* REQUIREMENT
Write only the number of lines in the entries below that contain the string "korzystać".

*** Block opens ***

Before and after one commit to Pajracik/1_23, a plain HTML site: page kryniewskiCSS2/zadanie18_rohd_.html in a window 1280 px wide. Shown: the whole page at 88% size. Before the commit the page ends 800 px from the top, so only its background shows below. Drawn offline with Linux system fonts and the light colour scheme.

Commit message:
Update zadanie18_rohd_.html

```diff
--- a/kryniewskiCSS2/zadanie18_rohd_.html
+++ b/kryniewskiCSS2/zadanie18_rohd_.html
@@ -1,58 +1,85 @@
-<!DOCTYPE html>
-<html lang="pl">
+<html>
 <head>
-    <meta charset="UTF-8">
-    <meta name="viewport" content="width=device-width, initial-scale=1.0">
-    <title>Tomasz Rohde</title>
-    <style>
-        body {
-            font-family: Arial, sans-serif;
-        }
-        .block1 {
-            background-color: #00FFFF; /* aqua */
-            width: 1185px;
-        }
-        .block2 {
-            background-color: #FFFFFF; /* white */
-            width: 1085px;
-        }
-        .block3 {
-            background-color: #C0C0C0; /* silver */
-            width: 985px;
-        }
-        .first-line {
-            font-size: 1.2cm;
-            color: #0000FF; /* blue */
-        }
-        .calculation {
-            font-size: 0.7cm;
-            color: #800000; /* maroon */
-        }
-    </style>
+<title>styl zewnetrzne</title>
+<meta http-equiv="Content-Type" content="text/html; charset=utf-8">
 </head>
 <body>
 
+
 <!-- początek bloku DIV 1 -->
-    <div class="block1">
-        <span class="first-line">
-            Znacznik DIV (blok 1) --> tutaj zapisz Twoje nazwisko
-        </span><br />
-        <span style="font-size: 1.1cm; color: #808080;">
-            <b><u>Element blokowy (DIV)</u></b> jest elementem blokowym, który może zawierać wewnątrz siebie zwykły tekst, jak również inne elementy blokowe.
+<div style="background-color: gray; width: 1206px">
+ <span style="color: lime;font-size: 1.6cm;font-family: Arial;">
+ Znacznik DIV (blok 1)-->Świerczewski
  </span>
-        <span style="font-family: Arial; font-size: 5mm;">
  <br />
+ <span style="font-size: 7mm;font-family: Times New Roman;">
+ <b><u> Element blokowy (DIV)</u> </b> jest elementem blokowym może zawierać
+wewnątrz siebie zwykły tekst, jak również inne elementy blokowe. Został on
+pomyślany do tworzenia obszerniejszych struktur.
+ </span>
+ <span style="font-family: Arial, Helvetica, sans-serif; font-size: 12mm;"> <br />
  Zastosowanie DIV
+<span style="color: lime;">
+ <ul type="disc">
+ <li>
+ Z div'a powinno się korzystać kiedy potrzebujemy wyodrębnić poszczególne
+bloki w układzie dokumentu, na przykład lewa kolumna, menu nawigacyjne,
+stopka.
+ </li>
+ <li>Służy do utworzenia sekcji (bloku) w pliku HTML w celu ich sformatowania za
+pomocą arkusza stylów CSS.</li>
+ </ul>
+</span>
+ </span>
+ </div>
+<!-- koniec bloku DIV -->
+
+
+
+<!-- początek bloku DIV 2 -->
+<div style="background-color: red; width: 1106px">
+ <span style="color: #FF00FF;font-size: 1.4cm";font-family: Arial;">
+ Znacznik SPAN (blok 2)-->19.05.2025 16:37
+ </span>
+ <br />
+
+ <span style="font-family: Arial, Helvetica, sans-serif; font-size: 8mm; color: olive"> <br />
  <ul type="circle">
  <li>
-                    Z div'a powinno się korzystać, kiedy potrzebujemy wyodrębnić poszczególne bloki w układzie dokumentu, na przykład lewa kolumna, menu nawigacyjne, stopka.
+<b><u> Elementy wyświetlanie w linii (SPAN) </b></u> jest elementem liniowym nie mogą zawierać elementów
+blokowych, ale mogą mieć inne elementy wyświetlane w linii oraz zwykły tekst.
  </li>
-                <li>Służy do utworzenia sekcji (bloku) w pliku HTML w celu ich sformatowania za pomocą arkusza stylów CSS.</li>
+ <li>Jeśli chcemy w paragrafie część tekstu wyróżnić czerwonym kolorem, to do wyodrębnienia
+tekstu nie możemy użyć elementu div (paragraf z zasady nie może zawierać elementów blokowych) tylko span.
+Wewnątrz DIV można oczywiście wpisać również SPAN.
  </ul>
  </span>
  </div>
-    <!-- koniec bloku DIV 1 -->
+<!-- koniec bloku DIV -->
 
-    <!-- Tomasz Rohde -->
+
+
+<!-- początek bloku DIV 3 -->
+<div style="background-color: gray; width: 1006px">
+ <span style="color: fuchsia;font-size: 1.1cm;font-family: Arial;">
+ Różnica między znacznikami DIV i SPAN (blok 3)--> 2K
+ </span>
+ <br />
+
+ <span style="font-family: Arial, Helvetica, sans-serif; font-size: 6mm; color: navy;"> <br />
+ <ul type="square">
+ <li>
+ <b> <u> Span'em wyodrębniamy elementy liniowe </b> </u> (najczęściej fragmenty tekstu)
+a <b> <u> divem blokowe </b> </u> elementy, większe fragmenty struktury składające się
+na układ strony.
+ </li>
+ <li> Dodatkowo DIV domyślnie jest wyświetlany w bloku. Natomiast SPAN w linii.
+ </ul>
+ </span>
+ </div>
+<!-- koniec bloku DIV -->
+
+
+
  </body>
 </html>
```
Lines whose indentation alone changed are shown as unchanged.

*** Block closes ***
*** Block opens ***

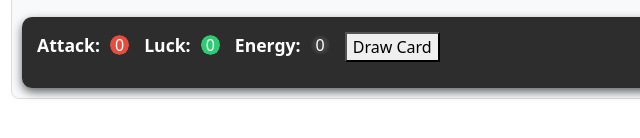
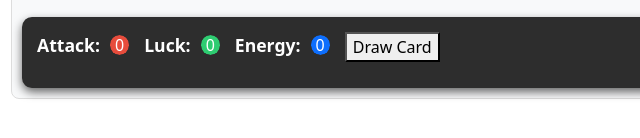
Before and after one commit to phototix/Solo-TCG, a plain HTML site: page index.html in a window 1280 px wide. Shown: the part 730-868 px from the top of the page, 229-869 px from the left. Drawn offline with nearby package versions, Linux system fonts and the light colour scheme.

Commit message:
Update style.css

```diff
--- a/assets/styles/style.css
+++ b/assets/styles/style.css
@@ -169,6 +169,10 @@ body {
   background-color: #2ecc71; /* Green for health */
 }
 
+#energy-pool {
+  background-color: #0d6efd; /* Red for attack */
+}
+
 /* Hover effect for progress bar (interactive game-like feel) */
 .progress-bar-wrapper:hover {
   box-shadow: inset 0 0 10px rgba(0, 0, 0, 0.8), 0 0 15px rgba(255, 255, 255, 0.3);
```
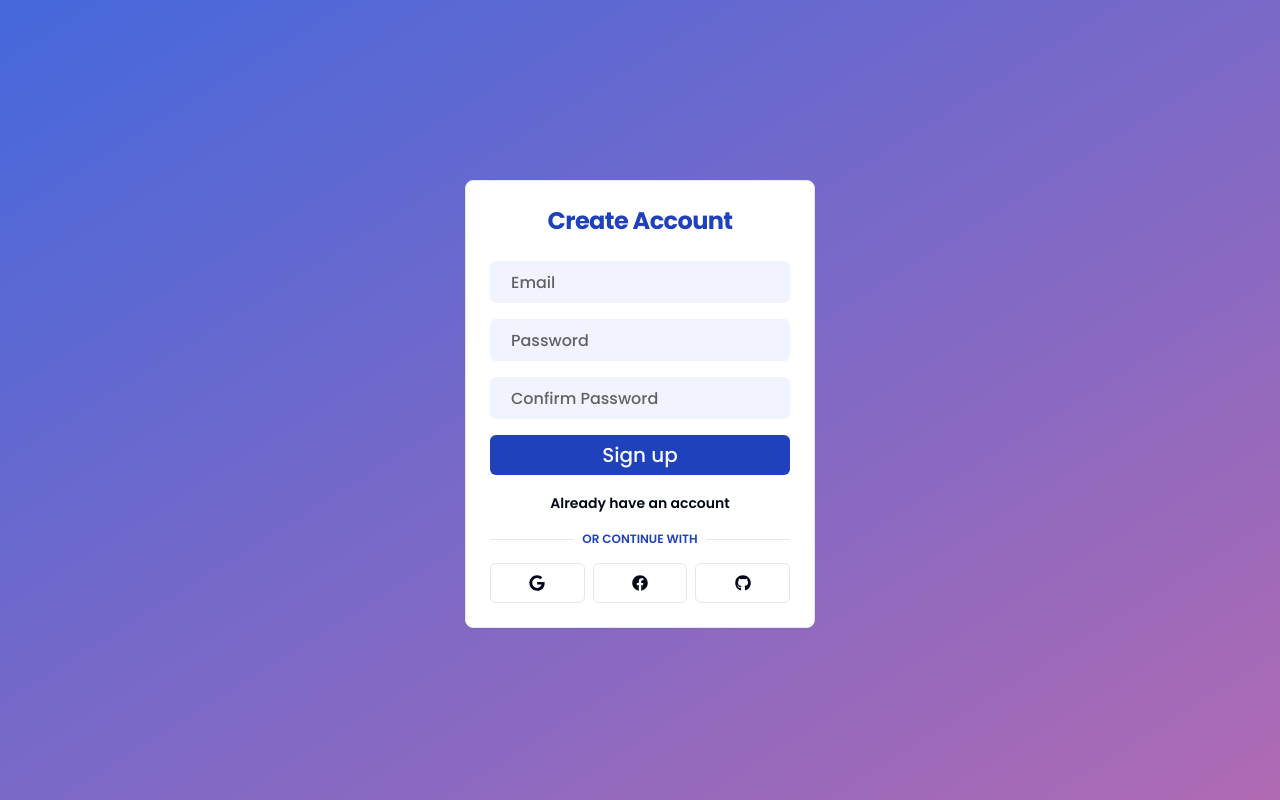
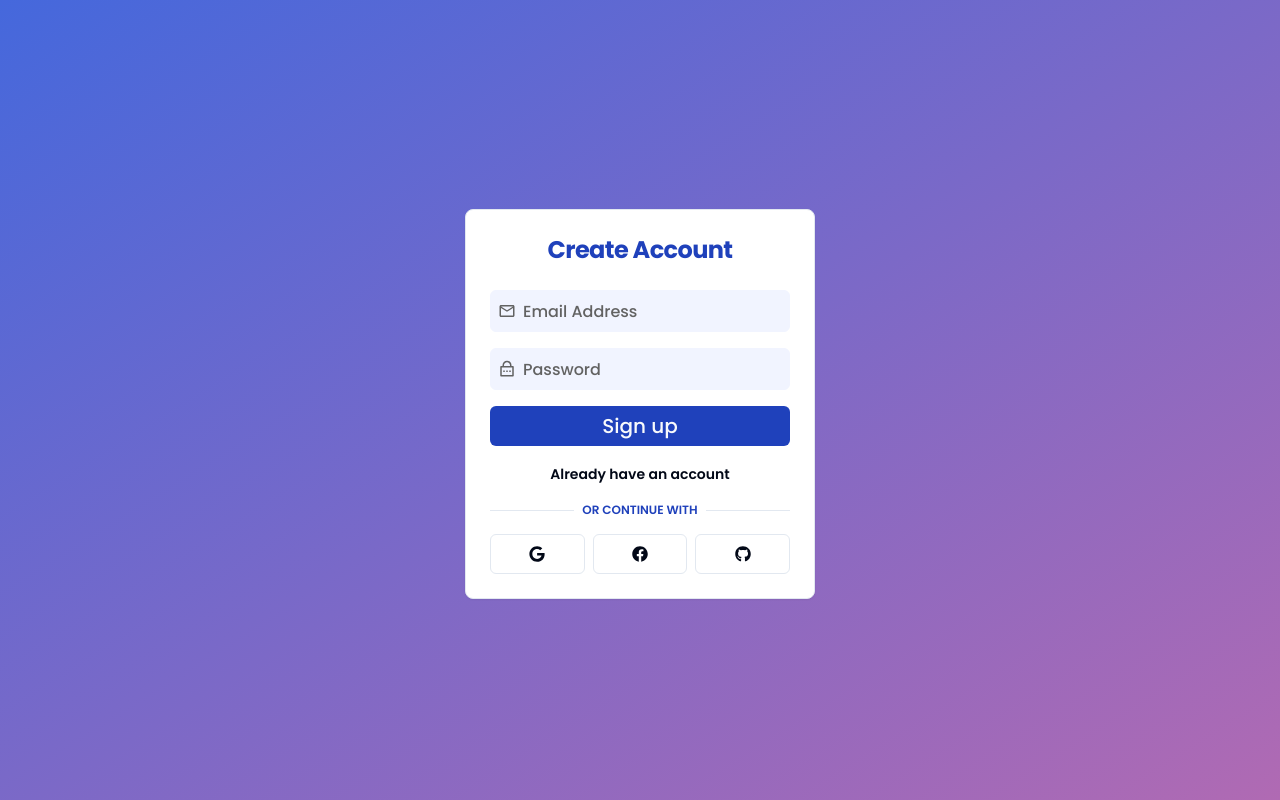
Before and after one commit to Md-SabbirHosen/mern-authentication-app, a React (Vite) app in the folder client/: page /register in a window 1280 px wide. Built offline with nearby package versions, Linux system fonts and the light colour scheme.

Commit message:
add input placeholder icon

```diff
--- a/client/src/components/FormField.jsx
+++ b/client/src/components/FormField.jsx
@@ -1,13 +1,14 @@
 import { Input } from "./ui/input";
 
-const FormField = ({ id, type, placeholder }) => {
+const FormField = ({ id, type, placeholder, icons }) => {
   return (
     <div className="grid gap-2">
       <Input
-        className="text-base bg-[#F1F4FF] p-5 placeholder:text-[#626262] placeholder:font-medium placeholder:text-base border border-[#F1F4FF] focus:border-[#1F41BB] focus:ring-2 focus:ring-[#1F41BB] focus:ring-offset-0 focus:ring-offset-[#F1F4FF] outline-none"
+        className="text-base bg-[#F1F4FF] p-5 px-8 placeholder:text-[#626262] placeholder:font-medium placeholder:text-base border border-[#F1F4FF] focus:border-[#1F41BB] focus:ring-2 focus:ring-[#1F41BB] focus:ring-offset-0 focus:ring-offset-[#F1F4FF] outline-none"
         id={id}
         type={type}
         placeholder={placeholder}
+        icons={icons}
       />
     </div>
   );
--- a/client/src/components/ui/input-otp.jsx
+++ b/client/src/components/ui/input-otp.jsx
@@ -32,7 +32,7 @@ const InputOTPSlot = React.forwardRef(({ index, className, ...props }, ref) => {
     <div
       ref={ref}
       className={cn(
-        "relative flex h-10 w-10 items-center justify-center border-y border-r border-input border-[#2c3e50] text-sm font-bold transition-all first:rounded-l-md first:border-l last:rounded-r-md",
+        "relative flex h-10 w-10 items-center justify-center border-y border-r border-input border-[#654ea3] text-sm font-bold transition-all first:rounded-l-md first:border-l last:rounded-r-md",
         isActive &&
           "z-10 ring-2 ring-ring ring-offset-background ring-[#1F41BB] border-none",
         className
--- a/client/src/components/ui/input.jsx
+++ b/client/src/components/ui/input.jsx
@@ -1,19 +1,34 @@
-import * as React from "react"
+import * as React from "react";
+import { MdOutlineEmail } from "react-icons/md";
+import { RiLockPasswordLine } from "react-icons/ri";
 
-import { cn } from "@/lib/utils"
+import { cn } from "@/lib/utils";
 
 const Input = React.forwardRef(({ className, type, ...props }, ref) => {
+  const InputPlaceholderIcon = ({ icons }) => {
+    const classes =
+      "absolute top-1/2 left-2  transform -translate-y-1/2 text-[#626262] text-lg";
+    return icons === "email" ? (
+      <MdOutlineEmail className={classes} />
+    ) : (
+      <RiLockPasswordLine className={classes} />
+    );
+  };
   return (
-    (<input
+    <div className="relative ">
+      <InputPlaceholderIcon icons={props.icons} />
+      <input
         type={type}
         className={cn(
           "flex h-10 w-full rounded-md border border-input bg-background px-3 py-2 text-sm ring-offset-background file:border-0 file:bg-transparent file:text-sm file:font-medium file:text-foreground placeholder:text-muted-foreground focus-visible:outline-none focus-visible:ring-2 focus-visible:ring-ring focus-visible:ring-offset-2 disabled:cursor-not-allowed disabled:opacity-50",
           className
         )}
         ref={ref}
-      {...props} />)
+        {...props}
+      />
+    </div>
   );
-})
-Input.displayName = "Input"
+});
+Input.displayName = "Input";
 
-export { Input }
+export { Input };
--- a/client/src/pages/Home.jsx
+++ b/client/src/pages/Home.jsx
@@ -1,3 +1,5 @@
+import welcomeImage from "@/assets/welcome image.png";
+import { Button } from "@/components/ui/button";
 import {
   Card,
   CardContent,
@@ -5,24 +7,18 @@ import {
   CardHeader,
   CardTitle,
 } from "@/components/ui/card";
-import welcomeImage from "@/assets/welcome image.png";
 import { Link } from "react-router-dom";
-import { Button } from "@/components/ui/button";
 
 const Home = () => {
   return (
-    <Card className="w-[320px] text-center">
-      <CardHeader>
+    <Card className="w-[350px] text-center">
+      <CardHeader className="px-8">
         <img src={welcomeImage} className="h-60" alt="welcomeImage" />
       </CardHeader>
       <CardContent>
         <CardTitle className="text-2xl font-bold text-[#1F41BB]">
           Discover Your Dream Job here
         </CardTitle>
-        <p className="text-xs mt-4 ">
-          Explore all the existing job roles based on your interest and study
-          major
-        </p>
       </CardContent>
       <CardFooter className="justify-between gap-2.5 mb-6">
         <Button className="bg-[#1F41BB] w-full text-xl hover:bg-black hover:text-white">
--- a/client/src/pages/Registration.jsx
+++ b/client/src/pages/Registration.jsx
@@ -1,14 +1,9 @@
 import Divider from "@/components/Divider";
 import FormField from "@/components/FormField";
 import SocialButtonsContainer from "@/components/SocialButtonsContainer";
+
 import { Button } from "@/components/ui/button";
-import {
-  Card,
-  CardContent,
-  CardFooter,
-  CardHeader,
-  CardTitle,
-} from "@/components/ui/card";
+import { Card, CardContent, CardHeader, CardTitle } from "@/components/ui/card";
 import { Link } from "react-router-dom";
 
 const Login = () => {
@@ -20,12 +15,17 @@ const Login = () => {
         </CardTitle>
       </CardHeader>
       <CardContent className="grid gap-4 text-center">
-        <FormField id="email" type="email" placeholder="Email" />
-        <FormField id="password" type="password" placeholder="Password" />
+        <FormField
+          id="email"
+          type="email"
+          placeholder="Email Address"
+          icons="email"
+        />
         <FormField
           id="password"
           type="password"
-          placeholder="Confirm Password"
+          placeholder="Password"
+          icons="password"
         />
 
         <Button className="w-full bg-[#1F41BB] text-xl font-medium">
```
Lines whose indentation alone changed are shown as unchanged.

*** Block closes ***

* RESPONSE AREA
2